Recently I came across a book in a Catholic book store that I had heard good things about previously. It was with pleasure that I picked up Edmund Campion – A Life by Evelyn Waugh printed by Ignatius Press. It is always good to read about the saints, but the writing of those who write on the saints is not always good. It is no surprise that one of the great writers of the last century such as Evelyn Waugh would turn out a great book.
Edmund Campion is a biography of the Jesuit Saint Edmund Campion who was martyred in the aftermath of the Protestant Reformation and the increasingly severe penal laws in England. This book was written in 1935 only five years after Waugh’s conversion into the Catholic Church. It is a straightforward biography based on the best historical research available at the time. The author does not inject himself in the book in that he tries hard to stick to the historical narrative of what can actually be known and any dialogue in the book is straight from the historical record. This is in no way some syrupy hagiography that diverges from facts with flowery stories or that tries to inflate the actions of Edmund Campion. Though considering the subject this is not much needed when you look at his amazing life.

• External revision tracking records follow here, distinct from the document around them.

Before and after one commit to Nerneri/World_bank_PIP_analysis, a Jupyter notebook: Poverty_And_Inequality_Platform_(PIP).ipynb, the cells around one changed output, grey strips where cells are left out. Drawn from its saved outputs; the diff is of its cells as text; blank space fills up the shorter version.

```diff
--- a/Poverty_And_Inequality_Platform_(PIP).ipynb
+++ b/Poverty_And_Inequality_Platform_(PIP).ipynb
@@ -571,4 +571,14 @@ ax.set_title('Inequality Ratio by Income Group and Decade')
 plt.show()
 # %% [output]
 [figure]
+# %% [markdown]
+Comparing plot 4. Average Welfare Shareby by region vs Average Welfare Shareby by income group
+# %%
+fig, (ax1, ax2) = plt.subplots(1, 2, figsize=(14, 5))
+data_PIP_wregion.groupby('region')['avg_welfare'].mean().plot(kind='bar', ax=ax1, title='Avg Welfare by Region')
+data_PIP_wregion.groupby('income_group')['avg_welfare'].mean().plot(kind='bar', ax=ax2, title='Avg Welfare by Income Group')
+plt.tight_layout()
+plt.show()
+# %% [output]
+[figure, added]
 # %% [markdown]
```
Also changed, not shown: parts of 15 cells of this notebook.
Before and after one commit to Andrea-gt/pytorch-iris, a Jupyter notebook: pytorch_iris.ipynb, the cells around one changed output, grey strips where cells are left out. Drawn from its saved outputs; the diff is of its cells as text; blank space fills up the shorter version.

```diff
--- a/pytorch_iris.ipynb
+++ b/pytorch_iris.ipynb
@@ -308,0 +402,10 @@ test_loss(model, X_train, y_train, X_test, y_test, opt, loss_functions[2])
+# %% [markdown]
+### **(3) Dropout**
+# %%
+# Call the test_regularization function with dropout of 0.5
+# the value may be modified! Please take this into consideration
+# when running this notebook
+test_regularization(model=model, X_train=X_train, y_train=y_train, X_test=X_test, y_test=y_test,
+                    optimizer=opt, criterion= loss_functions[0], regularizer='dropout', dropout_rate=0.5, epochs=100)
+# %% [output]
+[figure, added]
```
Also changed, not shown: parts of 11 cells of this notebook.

The book running at a little more than 200 pages is divided into four very appropriate chapters: The Scholar, The Priest, The Hero, The Martyr. I wonder if you have to give a spoiler alert when you are talking a martyr. Evelyn Waugh provides the necessary historical background of the state of the Church and of the politics involved and you fast become involved in the biography as if you were reading a novel. Every time you read about the recusants and those in Church history who were persecuted for the faith it always gives you a greater appreciation of what most Catholics in the modern world take for granted. When we go to Mass we aren’t worried that somebody is going to turn us in or that we don’t need guards to warn is people are coming so that the priest can hide in the priest-hole.
The first two chapters deal with his academic life and his early career as he initially leaves England because of the growing persecution of Catholics and his decision to become a priest and then a Jesuit. The biographic then moves to his returning to England. Like many saints he was not specifically making decisions that would lead him on the road to martyrdom. In fact circumstances could have left him teaching in Vienna and Prague since the Jesuits at the time had no chapters in England. But also like many saints when it became apparent that he would indeed be traveling down that road it was done with joy.
As Waugh chronicles Campion’s year of attending to the Catholics in England you again get caught up in the drama as he and other priests continue to minister to the flock for the good of souls. It is a measure of Campion’s genius that his "Brag" that he wrote in a half-hour’s time to defend himself from charges of treason was printed and reprinted across England. Or that his famous Ten Reasons would provide much annoyance to the authorities at the time. So annoying that once he was captured and tortured they brought him to a series of debates to try to counter it. Waugh does not dwell much into St. Campion’s grisly martyrdom that will be familiar to those that saw Braveheart, but it is quite interesting the stories he describes by those who were converted by Campion in his last days.
Highly recommended and one of those rare biographies that is indeed a page-turner.